Supplied data -
Segment Open

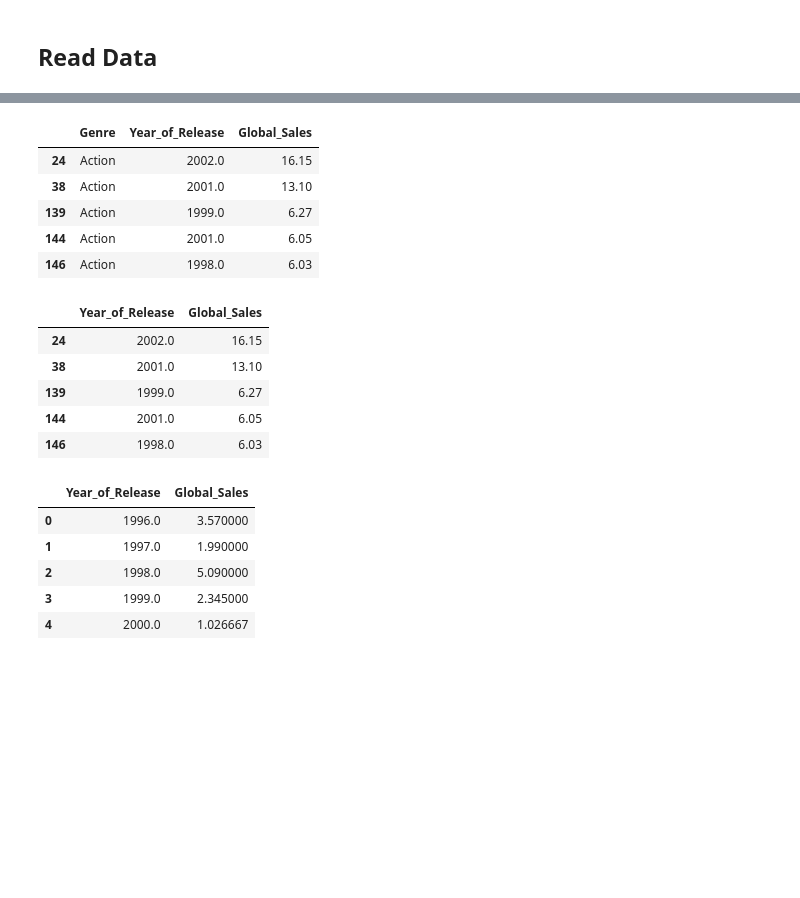
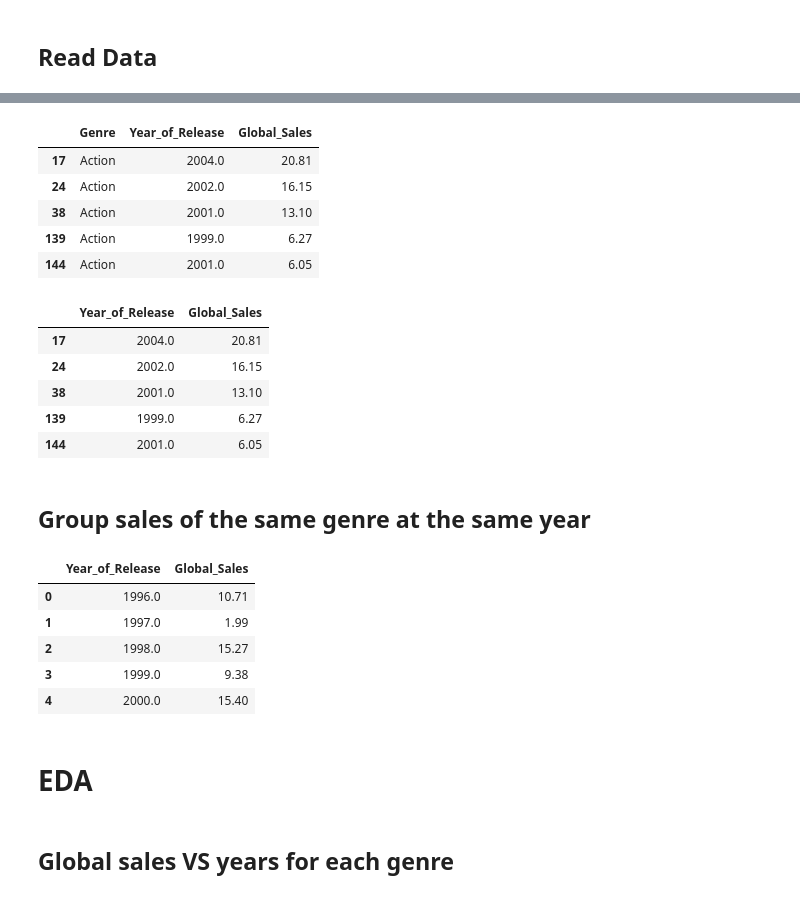
Before and after one commit to GhiathAjam/Analysis-of-Video-Games-Sales, a Jupyter notebook: Analysis/PredictiveQuestions/Q2.ipynb, the cells around one changed output, grey strips where cells are left out. Drawn from its saved outputs; the diff is of its cells as text; code cells hidden in the pictures; blank space fills up the shorter version.

```diff
--- a/Analysis/PredictiveQuestions/Q2.ipynb
+++ b/Analysis/PredictiveQuestions/Q2.ipynb
@@ -21,7 +23,7 @@ df=read_data(kind='all')
 #drop the null values
 df = df.dropna()
 #drop years  after 2003
-df = df[df['Year_of_Release'] < 2003]
+df = df[df['Year_of_Release'] < 2005]
 #select the columns
 selected_cols=[ 'Genre', 'Year_of_Release',  'Global_Sales']
 df = df[selected_cols]
@@ -67,11 +66,11 @@ Number of action games in training set:  72
 df[df['Genre'] == 'Action'].head()
 # %% [output]
 |  | Genre | Year_of_Release | Global_Sales |
+| 17 | Action | 2004.0 | 20.81 |
 | 24 | Action | 2002.0 | 16.15 |
 | 38 | Action | 2001.0 | 13.10 |
 | 139 | Action | 1999.0 | 6.27 |
 | 144 | Action | 2001.0 | 6.05 |
-| 146 | Action | 1998.0 | 6.03 |
 # %%
 # drop genre column
 for i, genre in  enumerate(df_all_genre):
@@ -79,24 +78,30 @@ for i, genre in  enumerate(df_all_genre):
 df_all_genre[0].head()
 # %% [output]
 |  | Year_of_Release | Global_Sales |
+| 17 | 2004.0 | 20.81 |
 | 24 | 2002.0 | 16.15 |
 | 38 | 2001.0 | 13.10 |
 | 139 | 1999.0 | 6.27 |
 | 144 | 2001.0 | 6.05 |
-| 146 | 1998.0 | 6.03 |
+# %% [markdown]
+## Group sales of the same genre at the same year
 # %%
 for i, genre in  enumerate(df_all_genre):
     # group by year and sum global sales
-    df_all_genre[i] = df_all_genre[i].groupby('Year_of_Release', as_index=False).mean()
+    df_all_genre[i] = df_all_genre[i].groupby('Year_of_Release', as_index=False).sum()
 
 df_all_genre[0].head()
 # %% [output]
 |  | Year_of_Release | Global_Sales |
-| 0 | 1996.0 | 3.570000 |
-| 1 | 1997.0 | 1.990000 |
-| 2 | 1998.0 | 5.090000 |
-| 3 | 1999.0 | 2.345000 |
-| 4 | 2000.0 | 1.026667 |
+| 0 | 1996.0 | 10.71 |
+| 1 | 1997.0 | 1.99 |
+| 2 | 1998.0 | 15.27 |
+| 3 | 1999.0 | 9.38 |
+| 4 | 2000.0 | 15.40 |
+# %% [markdown]
+# EDA
+# %% [markdown]
+## Global sales VS years for each genre
 # %%
 # for all genres, plot global sales vs year in different subplots in one figure
 fig, axes = plt.subplots(3,4, figsize=(15, 15))
```
Also changed, not shown: parts of 11 cells of this notebook.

Segment Closed

Your objective - For each line above, output its wording exactly and leave out any picture.

Task answer -
Before and after one commit to GhiathAjam/Analysis-of-Video-Games-Sales, a Jupyter notebook: Analysis/PredictiveQuestions/Q2.ipynb, the cells around one changed output, grey strips where cells are left out. Drawn from its saved outputs; the diff is of its cells as text; code cells hidden in the pictures; blank space fills up the shorter version.

```diff
--- a/Analysis/PredictiveQuestions/Q2.ipynb
+++ b/Analysis/PredictiveQuestions/Q2.ipynb
@@ -21,7 +23,7 @@ df=read_data(kind='all')
 #drop the null values
 df = df.dropna()
 #drop years  after 2003
-df = df[df['Year_of_Release'] < 2003]
+df = df[df['Year_of_Release'] < 2005]
 #select the columns
 selected_cols=[ 'Genre', 'Year_of_Release',  'Global_Sales']
 df = df[selected_cols]
@@ -67,11 +66,11 @@ Number of action games in training set:  72
 df[df['Genre'] == 'Action'].head()
 # %% [output]
 |  | Genre | Year_of_Release | Global_Sales |
+| 17 | Action | 2004.0 | 20.81 |
 | 24 | Action | 2002.0 | 16.15 |
 | 38 | Action | 2001.0 | 13.10 |
 | 139 | Action | 1999.0 | 6.27 |
 | 144 | Action | 2001.0 | 6.05 |
-| 146 | Action | 1998.0 | 6.03 |
 # %%
 # drop genre column
 for i, genre in  enumerate(df_all_genre):
@@ -79,24 +78,30 @@ for i, genre in  enumerate(df_all_genre):
 df_all_genre[0].head()
 # %% [output]
 |  | Year_of_Release | Global_Sales |
+| 17 | 2004.0 | 20.81 |
 | 24 | 2002.0 | 16.15 |
 | 38 | 2001.0 | 13.10 |
 | 139 | 1999.0 | 6.27 |
 | 144 | 2001.0 | 6.05 |
-| 146 | 1998.0 | 6.03 |
+# %% [markdown]
+## Group sales of the same genre at the same year
 # %%
 for i, genre in  enumerate(df_all_genre):
     # group by year and sum global sales
-    df_all_genre[i] = df_all_genre[i].groupby('Year_of_Release', as_index=False).mean()
+    df_all_genre[i] = df_all_genre[i].groupby('Year_of_Release', as_index=False).sum()
 
 df_all_genre[0].head()
 # %% [output]
 |  | Year_of_Release | Global_Sales |
-| 0 | 1996.0 | 3.570000 |
-| 1 | 1997.0 | 1.990000 |
-| 2 | 1998.0 | 5.090000 |
-| 3 | 1999.0 | 2.345000 |
-| 4 | 2000.0 | 1.026667 |
+| 0 | 1996.0 | 10.71 |
+| 1 | 1997.0 | 1.99 |
+| 2 | 1998.0 | 15.27 |
+| 3 | 1999.0 | 9.38 |
+| 4 | 2000.0 | 15.40 |
+# %% [markdown]
+# EDA
+# %% [markdown]
+## Global sales VS years for each genre
 # %%
 # for all genres, plot global sales vs year in different subplots in one figure
 fig, axes = plt.subplots(3,4, figsize=(15, 15))
```
Also changed, not shown: parts of 11 cells of this notebook.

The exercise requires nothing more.